Video Gallery

Video Gallery

To View the Video

Current Concepts in the Management of Advanced/End-Stage Hallux Rigidus

March 01, 2019

Contributors: Tyler Gonzalez, MD; David B Thordarson, MD; Timothy Charlton, MD; Timothy Charlton, MD

Polyvinyl alcohol (PVA) implants are used in many areas of orthopaedic surgery. A PVA implant currently available on the market can be used to manage end-stage hallux rigidus. This implant is touted to improve range of motion, function, and pain without the need for fusion. The literature on hydrogel implants is thorough. Prospective randomized trials report good outcomes in patients who undergo treatment with a hydrogel implant, with 2- and 5-year results demonstrating almost 100% implant survivorship, improved range of motion, and maintained pain and functional relief. A noninferiority study reported that hydrogel implants are noninferior to fusion with a 15% margin. Therefore, at least 85% of patients who undergo treatment with a hydrogel implant will have pain and functional outcomes as good as those of patients who undergo fusion. Hydrogel implants are more beneficial than metatarsophalangeal (MTP) joint arthroplasty because minimal bone loss occurs; therefore, conversion to MTP fusion may be easier in patients who undergo treatment with a hydrogel implant. Studies on conversion from a hydrogel implant to MTP fusion demonstrate that, if the implant fails, conversion to fusion results in the same fusion rate and functional outcomes as primary fusion for the management of end-stage hallux rigidus.

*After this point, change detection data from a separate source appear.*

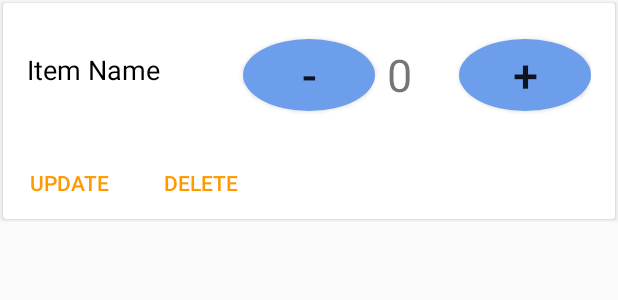
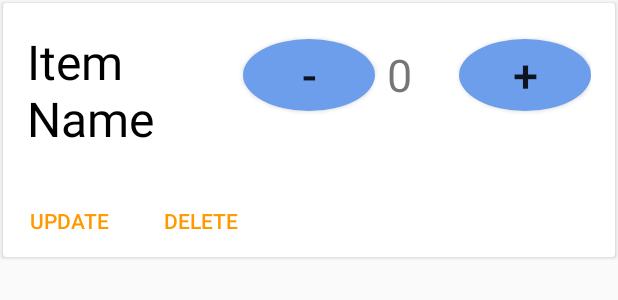
Before and after one commit to Ribesh19/Cafemanagementsystem, an Android app: the layout menu_layout_card_view.xml on its own in the app's theme, with its tools: preview values and no code run, on a phone screen of 412 x 824 dp. Shown: the top 300 px of the screen. Run offline under Robolectric (Android 15) with nearby library versions, the phone set to English and light mode, and no system bars; network calls fail.

Commit message:
5th commit - working till here

```diff
--- a/app/src/main/res/layout/menu_layout_card_view.xml
+++ b/app/src/main/res/layout/menu_layout_card_view.xml
@@ -22,7 +22,7 @@
                     android:layout_marginBottom="8dp"
                     android:text="@string/item_name"
                     android:textColor="#000"
-                    android:textSize="18sp"
+                    android:textSize="32sp"
                     android:layout_weight="1"/>
                 <Button
                     android:id="@+id/btn_decrease"
```
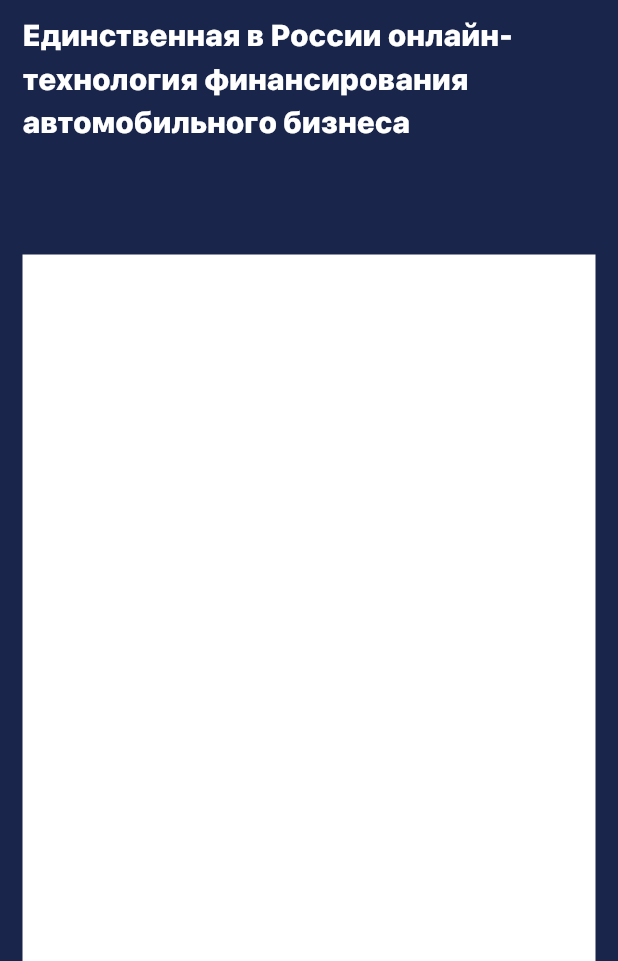
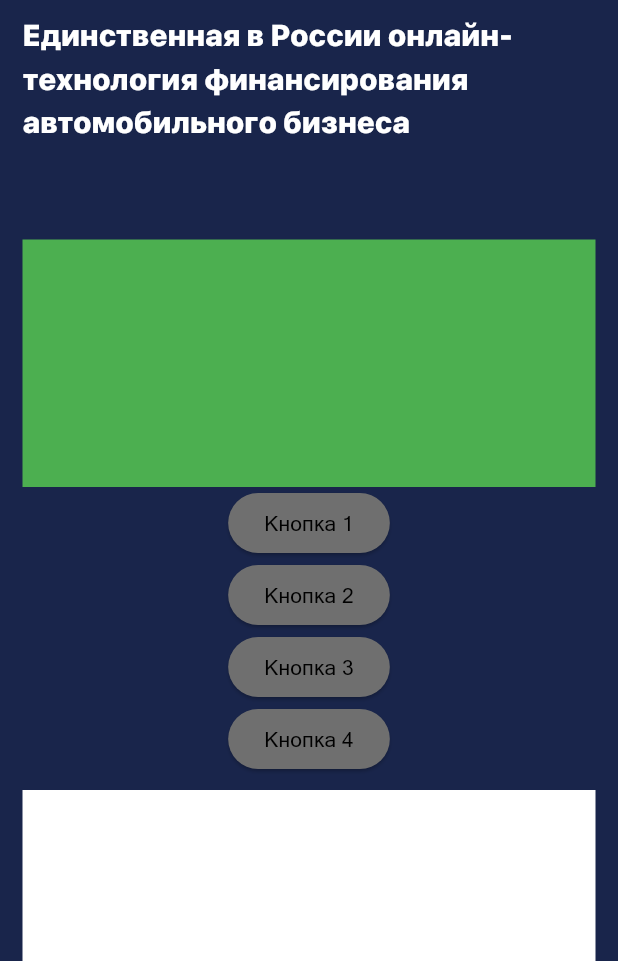
Before and after one commit to Absaidov/carcraft, a Flutter app: the screen it shows after launch, on a phone screen of 412 x 824 dp, the part 275-1236 px from its top. Run offline on Flutter 3.47's test engine with Material 3 defaults, Android fonts, the phone set to English and light mode, and no system bars; our stand-ins replace flutter_svg; project files that could hold a hidden picture were left out.

```diff
--- a/lib/main.dart
+++ b/lib/main.dart
@@ -18,7 +18,7 @@ class CarCraft extends StatelessWidget {
           scaffoldBackgroundColor: blue,
           colorScheme: ColorScheme(
             brightness: Brightness.light,
-            primary: gray,
+            primary: black,
             onPrimary: gray,
             secondary: gray,
             onSecondary: gray,
--- a/lib/screens/home/middle_section.dart
+++ b/lib/screens/home/middle_section.dart
@@ -1,3 +1,4 @@
+import 'package:carcraft/constants/constants.dart';
 import 'package:flutter/material.dart';
 import 'package:flutter_svg/svg.dart';
 
@@ -26,6 +27,40 @@ class MiddleSection extends StatelessWidget {
                 fontFamily: 'SF-Pro-Display',
               ),
             ),
+          ),
+          Container(
+            height: 165,
+            width: 545,
+            color: Colors.green,
+          ),
+          Column(
+            mainAxisAlignment: MainAxisAlignment.spaceAround,
+            children: [
+              ElevatedButton(
+                onPressed: () {
+                  print('Кнопка 1 нажата!');
+                },
+                child: Text('Кнопка 1'),
+              ),
+              ElevatedButton(
+                onPressed: () {
+                  print('Кнопка 2 нажата!');
+                },
+                child: Text('Кнопка 2'),
+              ),
+              ElevatedButton(
+                onPressed: () {
+                  print('Кнопка 3 нажата!');
+                },
+                child: Text('Кнопка 3'),
+              ),
+              ElevatedButton(
+                onPressed: () {
+                  print('Кнопка 4 нажата!');
+                },
+                child: Text('Кнопка 4'),
+              ),
+            ],
           )
         ],
       ),
```
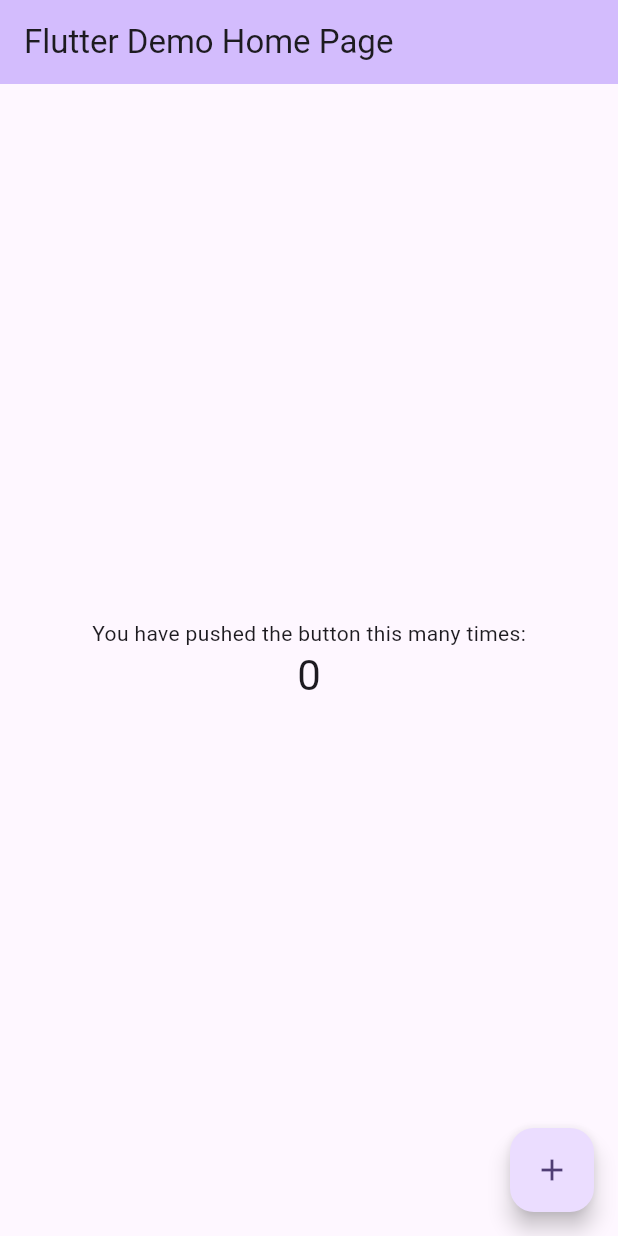
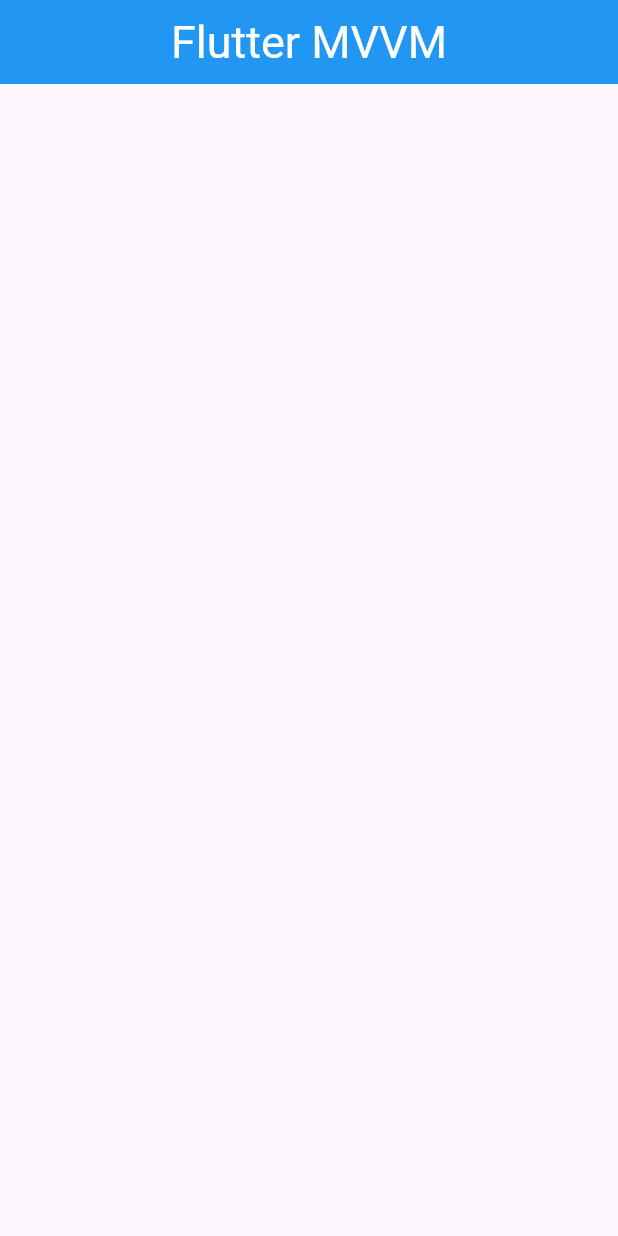
Before and after one commit to sup0808/FlutterMVVM, a Flutter app: the screen it shows after launch, on a phone screen of 412 x 824 dp. Run offline on Flutter 3.47's test engine with Material 3 defaults, Android fonts, the phone set to English and light mode, and no system bars.

Commit message:
Setup for MVVM -- create folder for view, data, viewmodel, repository -- Handle App exceptions

```diff
--- a/lib/main.dart
+++ b/lib/main.dart
@@ -13,113 +13,24 @@ class MyApp extends StatelessWidget {
     return MaterialApp(
       title: 'Flutter Demo',
       theme: ThemeData(
-        // This is the theme of your application.
-        //
-        // TRY THIS: Try running your application with "flutter run". You'll see
-        // the application has a purple toolbar. Then, without quitting the app,
-        // try changing the seedColor in the colorScheme below to Colors.green
-        // and then invoke "hot reload" (save your changes or press the "hot
-        // reload" button in a Flutter-supported IDE, or press "r" if you used
-        // the command line to start the app).
-        //
-        // Notice that the counter didn't reset back to zero; the application
-        // state is not lost during the reload. To reset the state, use hot
-        // restart instead.
-        //
-        // This works for code too, not just values: Most code changes can be
-        // tested with just a hot reload.
+
         colorScheme: ColorScheme.fromSeed(seedColor: Colors.deepPurple),
         useMaterial3: true,
       ),
-      home: const MyHomePage(title: 'Flutter Demo Home Page'),
+      home: HomePage(),
     );
   }
 }
 
-class MyHomePage extends StatefulWidget {
-  const MyHomePage({super.key, required this.title});
-
-  // This widget is the home page of your application. It is stateful, meaning
-  // that it has a State object (defined below) that contains fields that affect
-  // how it looks.
-
-  // This class is the configuration for the state. It holds the values (in this
-  // case the title) provided by the parent (in this case the App widget) and
-  // used by the build method of the State. Fields in a Widget subclass are
-  // always marked "final".
-
-  final String title;
-
-  @override
-  State<MyHomePage> createState() => _MyHomePageState();
-}
-
-class _MyHomePageState extends State<MyHomePage> {
-  int _counter = 0;
-
-  void _incrementCounter() {
-    setState(() {
-      // This call to setState tells the Flutter framework that something has
-      // changed in this State, which causes it to rerun the build method below
-      // so that the display can reflect the updated values. If we changed
-      // _counter without calling setState(), then the build method would not be
-      // called again, and so nothing would appear to happen.
-      _counter++;
-    });
-  }
-
+class HomePage extends StatelessWidget {
   @override
   Widget build(BuildContext context) {
-    // This method is rerun every time setState is called, for instance as done
-    // by the _incrementCounter method above.
-    //
-    // The Flutter framework has been optimized to make rerunning build methods
-    // fast, so that you can just rebuild anything that needs updating rather
-    // than having to individually change instances of widgets.
-    return Scaffold(
-      appBar: AppBar(
-        // TRY THIS: Try changing the color here to a specific color (to
-        // Colors.amber, perhaps?) and trigger a hot reload to see the AppBar
-        // change color while the other colors stay the same.
-        backgroundColor: Theme.of(context).colorScheme.inversePrimary,
-        // Here we take the value from the MyHomePage object that was created by
-        // the App.build method, and use it to set our appbar title.
-        title: Text(widget.title),
-      ),
-      body: Center(
-        // Center is a layout widget. It takes a single child and positions it
-        // in the middle of the parent.
-        child: Column(
-          // Column is also a layout widget. It takes a list of children and
-          // arranges them vertically. By default, it sizes itself to fit its
-          // children horizontally, and tries to be as tall as its parent.
-          //
-          // Column has various properties to control how it sizes itself and
-          // how it positions its children. Here we use mainAxisAlignment to
-          // center the children vertically; the main axis here is the vertical
-          // axis because Columns are vertical (the cross axis would be
-          // horizontal).
-          //
-          // TRY THIS: Invoke "debug painting" (choose the "Toggle Debug Paint"
-          // action in the IDE, or press "p" in the console), to see the
-          // wireframe for each widget.
-          mainAxisAlignment: MainAxisAlignment.center,
-          children: <Widget>[
-            const Text(
-              'You have pushed the button this many times:',
-            ),
-            Text(
-              '$_counter',
-              style: Theme.of(context).textTheme.headlineMedium,
-            ),
-          ],
-        ),
-      ),
-      floatingActionButton: FloatingActionButton(
-        onPressed: _incrementCounter,
-        tooltip: 'Increment',
-        child: const Icon(Icons.add),
-      ), // This trailing comma makes auto-formatting nicer for build methods.
-    );
+   return Scaffold(appBar: AppBar(
+     title: Text("Flutter MVVM"),
+     centerTitle: true,
+     backgroundColor: Colors.blue,
+     titleTextStyle: TextStyle(fontSize: 30),
+
+   ),);
   }
 }
--- a/pubspec.yaml
+++ b/pubspec.yaml
@@ -35,6 +35,10 @@ dependencies:
   # The following adds the Cupertino Icons font to your application.
   # Use with the CupertinoIcons class for iOS style icons.
   cupertino_icons: ^1.0.6
+  fluttertoast: ^8.2.6
+  http: ^1.2.2
+  another_flushbar: ^1.12.30
+  provider: ^6.1.2
 
 dev_dependencies:
   flutter_test:
```
Also changed, not shown: lib/data/app_exception.dart (added, +30 -0 lines), pubspec.lock.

In the past 22 months, we have performed 90 hydrogel implant procedures. The results demonstrate good pain relief, excellent functional outcomes, and good implant survivorship. We had to revise three implants because of subsidence, and one implant required conversion to fusion. Overall, our experience with hydrogel implants has been positive; however, we realize the limitations of this device. Approximately 25% of our patients required a dorsiflexion osteotomy of the proximal phalanx during the index procedure to improve dorsiflexion. Approximately one-third of our patients had stiffness and inflammation 3 months postoperatively and required dorsal capsule injection. We have been integrating the use of dynamic splints into our postoperative protocol. We recognize that our data are limited; however, our patients appear to have improved range of motion and pain scores. Our indications for a hydrogel implant have changed in the past 22 months. Patients with stiffness and limited range of motion, mild or moderate hallux valgus, or sesamoid pain are not ideal candidates for a hydrogel implant. We believe these variables have led to less-than-satisfactory outcomes. We have modified the surgical technique described in the literature. We leave the implant 2 to 3 mm proud rather than 0.5 to 1.5 mm proud, which is recommended by the technique guide. We do not bottom out the reamer, and we use a freer elevator to ensure the reamer does not fully advance. We believe that overreaming may be the reason we observed subsidence in our first patients. Since limiting reamer depth, we observed no subsidence and improved joint space on radiographs. Desired passive range of motion was not achieved intraoperatively in approximately 15% to 20% of our patients; therefore, a dorsiflexion osteotomy of the proximal phalanx was required to improve dorsiflexion. We have retrospectively collected Patient-Reported Outcomes Measurement Information System data on our patients. Overall, our current Patient-Reported Outcomes Measurement Information System data is positive, with a mean physical function score of 42.4, a mean pain interference score of 56.8, and a depression score of 50.6 at a mean follow up of 6 months. We acknowledge this is not long-term data but feel it shows positive results in many of our patients. Overall, our experience with hydrogel implants has been positive; however, our indications have narrowed, and our surgical technique and rehabilitation protocols have changed. We believe hydrogel implants are valuable for the management of hallux rigidus, especially in patients who require specific shoes for work or social activities and patients with jobs/activities that require dorsiflexion of the hallux MTP joints. Appropriate informed consent must be given to patients undergoing treatment with a hydrogel implant, and patients must understand that they will likely require revision or conversion to MTP fusion. In patients who understand these risks and are good candidates for the procedure, hydrogel implants are a good treatment option for management of end-stage hallux rigid and an alternative to hallux MTP fusion.

Results for "Foot & Ankle"

1 of 7
1 of 7

X